    Vince Cable exclusive interview

    Charging fees for employment tribunals was 'a very bad move'
    Iwan Rheon interview: Game of Thrones star returns to his Welsh roots to record debut album

    Iwan Rheon is returning to his Welsh roots

    Rheon is best known for his role as the Bastard of Bolton. It's gruelling playing a sadistic torturer, he tells Craig McLean, but it hasn't stopped him recording an album of Welsh psychedelia
    Russell Brand's interview with Ed Miliband has got everyone talking about The Trews

    Everyone is talking about The Trews

    Russell Brand's 'true news' videos attract millions of viewers.

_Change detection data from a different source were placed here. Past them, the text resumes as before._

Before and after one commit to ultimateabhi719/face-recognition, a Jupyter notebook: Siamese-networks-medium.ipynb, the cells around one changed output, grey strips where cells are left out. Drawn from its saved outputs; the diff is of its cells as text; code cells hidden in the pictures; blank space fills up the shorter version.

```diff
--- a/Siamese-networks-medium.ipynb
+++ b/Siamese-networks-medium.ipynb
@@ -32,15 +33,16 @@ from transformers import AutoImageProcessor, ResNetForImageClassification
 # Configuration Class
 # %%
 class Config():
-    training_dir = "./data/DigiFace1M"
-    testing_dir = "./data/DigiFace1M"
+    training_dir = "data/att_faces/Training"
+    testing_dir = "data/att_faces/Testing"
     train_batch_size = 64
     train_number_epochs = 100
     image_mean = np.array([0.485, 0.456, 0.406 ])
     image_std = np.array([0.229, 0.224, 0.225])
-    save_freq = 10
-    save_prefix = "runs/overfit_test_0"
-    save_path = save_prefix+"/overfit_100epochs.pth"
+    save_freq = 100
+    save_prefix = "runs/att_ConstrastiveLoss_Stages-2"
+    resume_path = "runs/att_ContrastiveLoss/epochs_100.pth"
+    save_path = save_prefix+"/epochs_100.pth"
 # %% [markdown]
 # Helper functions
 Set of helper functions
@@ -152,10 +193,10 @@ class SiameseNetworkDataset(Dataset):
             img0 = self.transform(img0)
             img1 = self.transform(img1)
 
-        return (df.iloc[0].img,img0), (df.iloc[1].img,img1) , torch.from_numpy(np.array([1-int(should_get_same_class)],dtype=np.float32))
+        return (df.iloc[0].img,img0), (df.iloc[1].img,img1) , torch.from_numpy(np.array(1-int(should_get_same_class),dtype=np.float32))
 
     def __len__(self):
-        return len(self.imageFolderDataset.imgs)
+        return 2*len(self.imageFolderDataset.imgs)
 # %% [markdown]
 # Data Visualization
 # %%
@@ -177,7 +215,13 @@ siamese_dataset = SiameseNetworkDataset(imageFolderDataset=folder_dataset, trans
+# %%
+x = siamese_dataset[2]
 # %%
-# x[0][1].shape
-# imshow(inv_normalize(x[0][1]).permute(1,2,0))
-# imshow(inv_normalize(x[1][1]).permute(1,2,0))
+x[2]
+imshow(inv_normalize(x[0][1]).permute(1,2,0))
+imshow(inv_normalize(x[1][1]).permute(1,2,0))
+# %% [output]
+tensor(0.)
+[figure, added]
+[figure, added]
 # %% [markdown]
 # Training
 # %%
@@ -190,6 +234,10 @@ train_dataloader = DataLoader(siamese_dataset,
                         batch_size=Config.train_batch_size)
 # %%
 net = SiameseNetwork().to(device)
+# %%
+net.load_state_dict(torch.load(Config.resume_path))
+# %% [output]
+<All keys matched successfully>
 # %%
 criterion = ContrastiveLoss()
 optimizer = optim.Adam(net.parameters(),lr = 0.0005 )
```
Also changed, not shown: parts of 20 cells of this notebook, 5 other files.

But today's 'Milibrand' interview introduced his resolutely amateurish style to a whole new crowd
    Morne Hardenberg interview: Cameraman for BBC's upcoming show Shark on filming the ocean's most dangerous predator

    It's time for my close-up

    Meet the man who films great whites for a living
    Increasing numbers of homeless people in America keep their mobile phones on the streets

    Homeless people keep mobile phones

    A homeless person with a smartphone is a common sight in the US. And that's creating a network where the 'hobo' community can share information - and fight stigma - like never before
    'Queer saint' Peter Watson left his mark on British culture by bankrolling artworld giants

    'Queer saint' who bankrolled artworld giants

    British culture owes a huge debt to Peter Watson, says Michael Prodger
    Pushkin Prizes: Unusual exchange programme aims to bring countries together through culture

    Pushkin Prizes brings countries together

    Ten Scottish schoolchildren and their Russian peers attended a creative writing workshop in the Highlands this week
    14 best kids' hoodies

    14 best kids' hoodies

    Don't get caught out by that wind on the beach. Zip them up in a lightweight top to see them through summer to autumn
    Robert Fisk in Abu Dhabi: The acceptable face of the Emirates

    The acceptable face of the Emirates

    Has Abu Dhabi found a way to blend petrodollars with principles, asks Robert Fisk